good example of 19th century Christianisation of a menhir. More
curious still is the little teat-like cap cemented on the top.
Like several phallic
stones, this pillar was whitewashed until the 1970s.
~ 4.5 km NE in Mullaghmore
(J 193 272 - not marked on Sheet 29), immediately E of a lane
leading to house N° 46, is what Aubrey Burl considers to be
one of the few "four-poster" stone circles in Ireland,
measuring 2.7 by 2.7 metres diagonally between the low stones,
the tallest of which has broken, with more than half of it lying
nearby. A large pot and two cremations were found within it.
Beside the circle is
a saucer-shaped depression: a Ring Barrow which was constructed
over a pit which contained Late Bronze Age potsherds, a very
small blue glass bead & the cremated bones of at least 4 individuals.
The site is known locally as "Murphy's Fort".
J 394 344
In a field to the W
of a by-road running parallel with the new Dundrum-Newcastle
road, this sculptural tomb looks very different from different
angles. Known also as The Slidderyford Dolmen its granite
capstone is 3 metres long by 1 thick, resting on three support-stones,
the tallest being 1.8 metres high. The capstone fits very neatly
into a concavity in the smaller portal-stone, echoing other
megaliths in South Down. The chamber is no longer definable.
metres SW to the E of a by-road, in Ballyloughlin, are
the remains of another megalithic tomb with a portal-stone 2.7

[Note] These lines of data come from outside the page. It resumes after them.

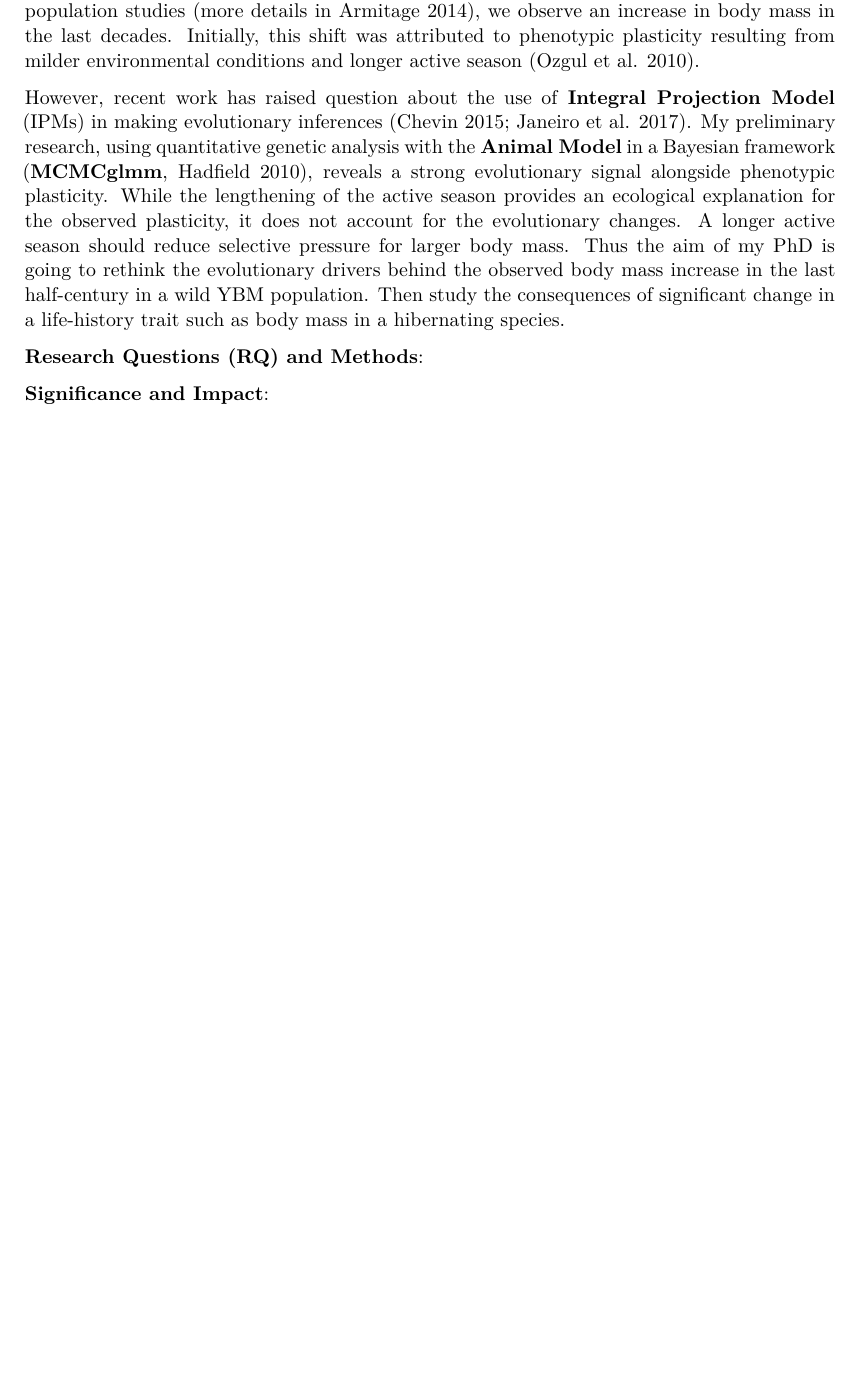
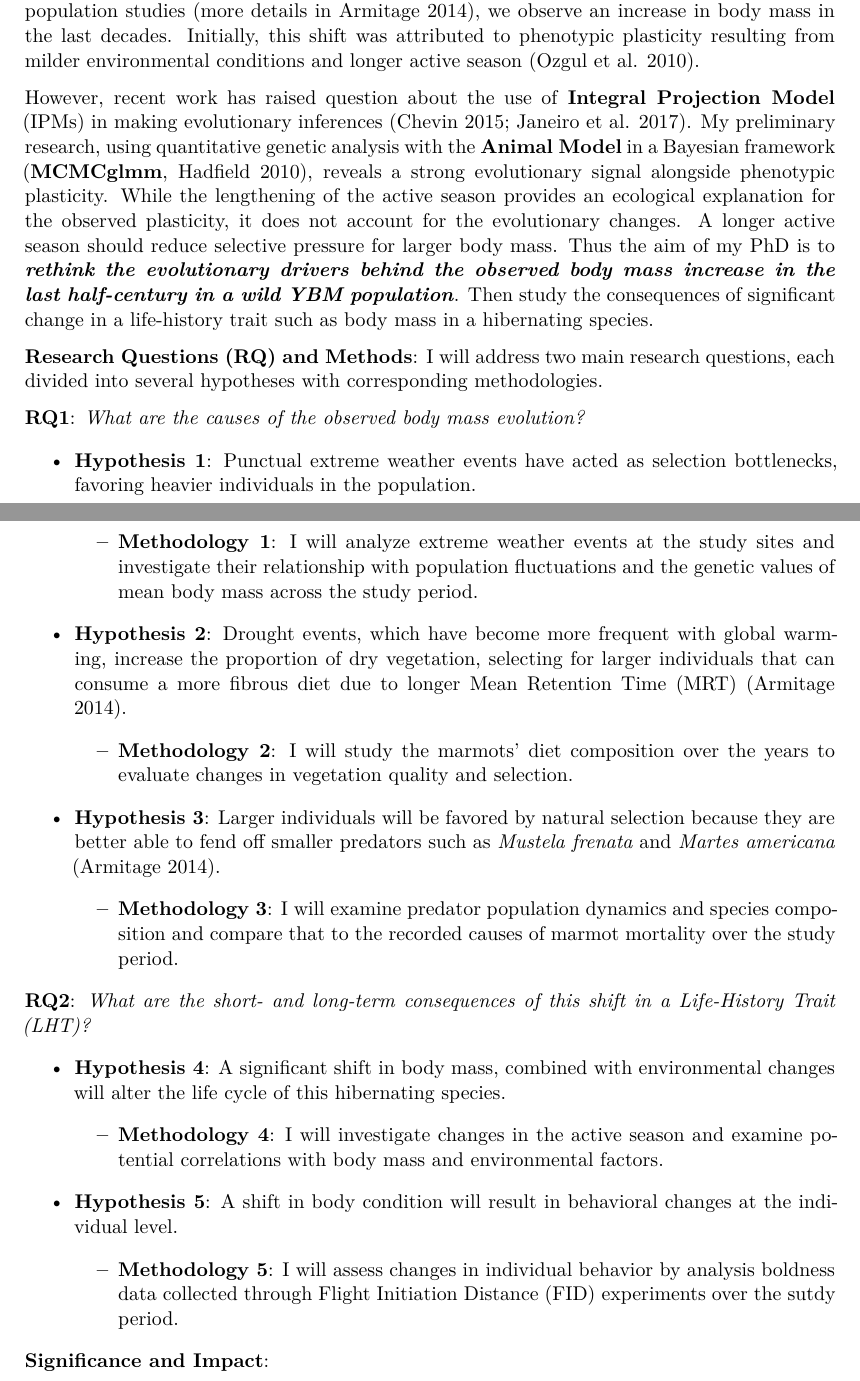
Before and after one commit to augustinbirot/research_proposal, a Quarto document (draft_BIO5950-8950/draft_proposal_OGS.qmd): part of page 1 of 2 before the commit and two parts of pages 1 and 2 of 3 after it, the two joined at a grey line, cut so that both start at the same text, the shorter picture padded with empty space. The pictures show the output file draft_BIO5950-8950/draft_proposal_OGS.pdf that the author committed with the source.

Commit message:
RQ and methods draft_proposal (self-written then polished/clarified/concised by ChatGPT)

```diff
--- a/draft_BIO5950-8950/draft_proposal_OGS.qmd
+++ b/draft_BIO5950-8950/draft_proposal_OGS.qmd
@@ -13,9 +13,33 @@ Augustin Birot
 
 Researchers have suggested that global warming could lead to a universal decrease in body size, in line with Bergmann's rule on heat dissipation [@bergmannc1847; @daufresne2009]. However, long-term evidence supporting this pattern is scarce [@gardner_declining_2011], and studies at higher latitudes have often produced contradictory findings [@guillemain2010; @yom-tov2008; @sheridan2011]. In Yellow-Bellied Marmots (YBM), *Marmota flaviventris*, which are the subject of on of the longest-running wild mammal population studies [more details in @armitage2014], we observe an increase in body mass in the last decades. Initially, this shift was attributed to phenotypic plasticity resulting from milder environmental conditions and longer active season [@ozgul_coupled_2010].
 
-However, recent work has raised question about the use of **Integral Projection Model** (IPMs) in making evolutionary inferences [@chevin_evolution_2015; @janeiro_towards_2017]. My preliminary research, using quantitative genetic analysis with the **Animal Model** in a Bayesian framework [**MCMCglmm**, @hadfield_mcmc_2010], reveals a strong evolutionary signal alongside phenotypic plasticity. While the lengthening of the active season provides an ecological explanation for the observed plasticity, it does not account for the evolutionary changes. A longer active season should reduce selective pressure for larger body mass. Thus the aim of my PhD is going to rethink the evolutionary drivers behind the observed body mass increase in the last half-century in a wild YBM population. Then study the consequences of significant change in a life-history trait such as body mass in a hibernating species.
+However, recent work has raised question about the use of **Integral Projection Model** (IPMs) in making evolutionary inferences [@chevin_evolution_2015; @janeiro_towards_2017]. My preliminary research, using quantitative genetic analysis with the **Animal Model** in a Bayesian framework [**MCMCglmm**, @hadfield_mcmc_2010], reveals a strong evolutionary signal alongside phenotypic plasticity. While the lengthening of the active season provides an ecological explanation for the observed plasticity, it does not account for the evolutionary changes. A longer active season should reduce selective pressure for larger body mass. Thus the aim of my PhD is to ***rethink the evolutionary drivers behind the observed body mass increase in the last half-century in a wild YBM population***. Then study the consequences of significant change in a life-history trait such as body mass in a hibernating species.
 
-**Research Questions (RQ) and Methods**:
+**Research Questions (RQ) and Methods**: I will address two main research questions, each divided into several hypotheses with corresponding methodologies.
+
+**RQ1**: *What are the causes of the observed body mass evolution?*
+
+-   **Hypothesis 1**: Punctual extreme weather events have acted as selection bottlenecks, favoring heavier individuals in the population.
+
+    -   **Methodology 1**: I will analyze extreme weather events at the study sites and investigate their relationship with population fluctuations and the genetic values of mean body mass across the study period.
+
+-   **Hypothesis 2**: Drought events, which have become more frequent with global warming, increase the proportion of dry vegetation, selecting for larger individuals that can consume a more fibrous diet due to longer Mean Retention Time (MRT) [@armitage2014].
+
+    -   **Methodology 2**: I will study the marmots' diet composition over the years to evaluate changes in vegetation quality and selection.
+
+-   **Hypothesis 3**: Larger individuals will be favored by natural selection because they are better able to fend off smaller predators such as *Mustela frenata* and *Martes americana* [@armitage2014].
+
+    -   **Methodology 3**: I will examine predator population dynamics and species composition and compare that to the recorded causes of marmot mortality over the study period.
+
+**RQ2**: *What are the short- and long-term consequences of this shift in a Life-History Trait (LHT)?*
+
+-   **Hypothesis 4**: A significant shift in body mass, combined with environmental changes will alter the life cycle of this hibernating species.
+
+    -   **Methodology 4**: I will investigate changes in the active season and examine potential correlations with body mass and environmental factors.
+
+-   **Hypothesis 5**: A shift in body condition will result in behavioral changes at the individual level.
+
+    -   **Methodology 5**: I will assess changes in individual behavior by analysis boldness data collected through Flight Initiation Distance (FID) experiments over the sutdy period.
 
 **Significance and Impact**:
 
```
Also changed, not shown: draft_BIO5950-8950/draft_proposal_OGS.pdf, 1 other file.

metres high and carved with the name of Jeremiah Atkins. There
is another stone just under half as high at the other side of
the hedge and bank.